In This Reading, Two Prevalent Themes Are:
Complexity of shows increases attention and cognition/ Most TV shows makes us smarter:
CASEY: The Sleeper Curve is how we have to exercise our brains while following a complex TV show. We have to follow the characters, plot, figure out what’s happening in all the twists, and wonder what is going to happen when they leave you hanging… They say watching TV is being lazy laying around, but it really is an exercise for your brain if your watching the right shows.
EMILY: Johnson is not saying that all television makes people smarter, but how one interacts with the show and how the narrative of the television show is structured, requires more cognitive attention. “To keep up with entertainment like 24, you have to pay attention, make inferences, track shifting social relationships.
JORGE: “The culture is getting more cognitively demanding, not less.” I agree with this statement because it’s pretty obvious that shows have gotten a lot more varied and challenging to follow.
MATTIE: But in reality “the culture is getting more cognitively demanding, not less” (278). Johnson explains how no matter how insignificant the TV show is, or no matter if it sends a bad message, the audience is ultimately getting smarter from watching it. The viewer needs to be cognitively aware out what is going on in the show and be able to understand any clues or plot twists.
SARA MACALUSO: Even reality shows, that may not be considered intellectually stimulating, can trigger parts of the brain, such as emotional connections, to be used.
TAYLOR: Steve Johnson talks about how even if the TV shows have a bad influence on people, it is educational for most. It somewhat makes you smarter. It makes you remember things that are going on in the show, which makes your brain think and it makes it stronger by having to memorize stuff.
TYLER: But, all kinds of shows can have a positive effect on someone’s way of life. Whether it be their personal mindset, social skills etc… Johnson thinks that people can learn from television and in my personal opinion I agree with him. “Television alters the mental development of young people for the better.”
Shows along with cognition have improved over the decades:

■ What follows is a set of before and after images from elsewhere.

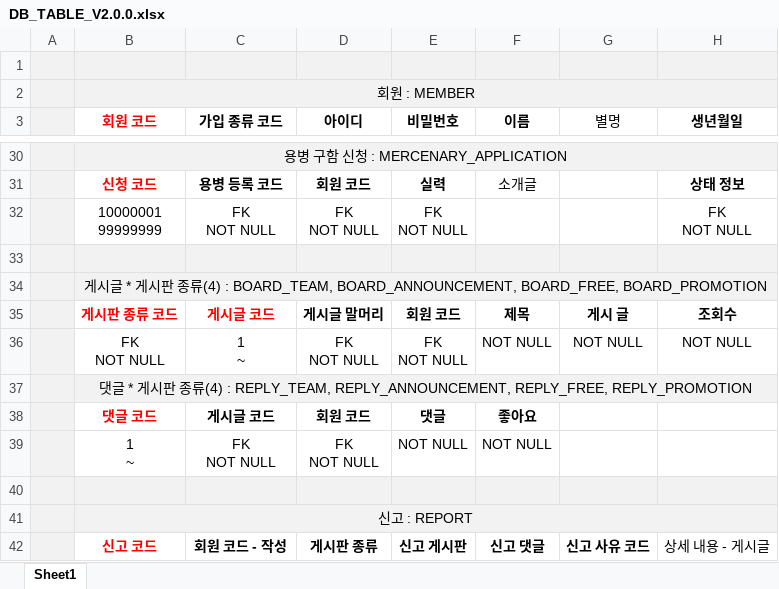
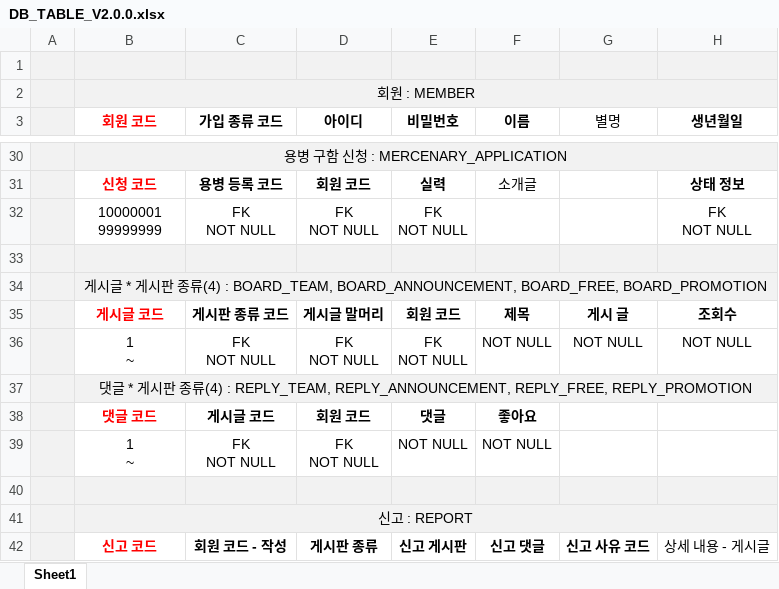
Before and after one commit to SeokJune/KickKick, an Excel workbook: 01.Document/DB_TABLE_V2.0.0.xlsx, sheet Sheet1, drawn as a sheet; only a part is shown, gaps mark what is left out; values as stored, in another font and other column widths than the file's, no borders; ↵ is a line break in a cell; the diff names each change by its address in the sheet, - before the commit and + after, or states it on an @@ line.

```diff
--- a/01.Document/DB_TABLE_V2.0.0.xlsx (sheet Sheet1)
+++ b/01.Document/DB_TABLE_V2.0.0.xlsx (sheet Sheet1)
-B35 (회원 코드): 게시판 종류 코드
+B35 (회원 코드): 게시글 코드
-C35 (가입 종류 코드): 게시글 코드
+C35 (가입 종류 코드): 게시판 종류 코드
-C35 text colour: #FF0000
+C35 text colour: black
-B36 (회원 코드): FK ↵ NOT NULL
+B36 (회원 코드): 1 ↵ ~
-C36 (가입 종류 코드): 1 ↵ ~
+C36 (가입 종류 코드): FK ↵ NOT NULL
```
Also changed, not shown: 1 other file.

ANDREW: Johnson goes on to compare reality television over the decades. He takes a look at earlier shows like The Love Boat and The Newlywed Game and compares them with newer shows like The Apprentice and Survivor. He explains how the earlier reality TV is more structured, and how the rules are mapped out beforehand, therefore requiring less focus to pay attention. ..By this video game structural method, shows like Survivor and The Apprentice keep the audience more engaged and develop more critical thinking.
ANNA: Johnson shows the comparison between complex shows from years ago to complex shows from today, through multi-threads. Johnson states that, “Audiences happily embrace that complexity because they have been trained by two decades of multi-threaded dramas” (Johnson 284). Years ago, Hill Street was considered too complex to understand for its viewers. Now, the Sopranos uses the same multi-thread technique and this show is celebrated and enjoyed by viewers today. This shows that intelligence has increased along with the use of complex shows that make us think critically.
FELICIA: Throughout the essay he gives example of shows from the 50′s to one from 1981 and others from the most recent time pointing out their plots and how they affect the viewers. He explains that a show from the 70′s like Starksy and Hutch has a very simple plot structure that doesn’t allow the viewer to further think about the story because there isn’t much to think about, it’s too simple. The story is so simple it’s almost mind numbing. On the other hand a show like Hill Street Blues from the 80′s had so many twists and turns to the plot that you had to interact by using your mind.
RYAN: Johnson presents a lengthy argument proving that television has grown in the past few decades. While it used to be simple and easy to follow, it now has become much more complicated to understand. Johnson takes specific examples from TV shows to further his points, which seem to work particularly well. For example, Johnson examines a scene from ER, in which a patient in critical condition is being evaluated. Most of the dialogue is too complex for an average audience member to understand, however when the audience focuses hard enough, they can understand what is happening.
SHANNON: The writers have also eliminated any extra “fluff”, incorporated social issues and politics. He also believe that “if narrative threads have experienced a population explosion over the past 20 years, flashing arrows have grown correspondingly scarce. (286). Television stories are no longer as simple as they used to be, you can rarely accurately predict the outcome to even the most far-fetched dramas. Johnson genuinely believes that the television that people claim to be so bad for your brain is actually stimulating and brain-nourishing.
1) Do you think that television has had a more positive or more negative influence today than 15 years ago?
2) Can you think of any other shows/series today that are an example of the beneficial shows Johnson mentions?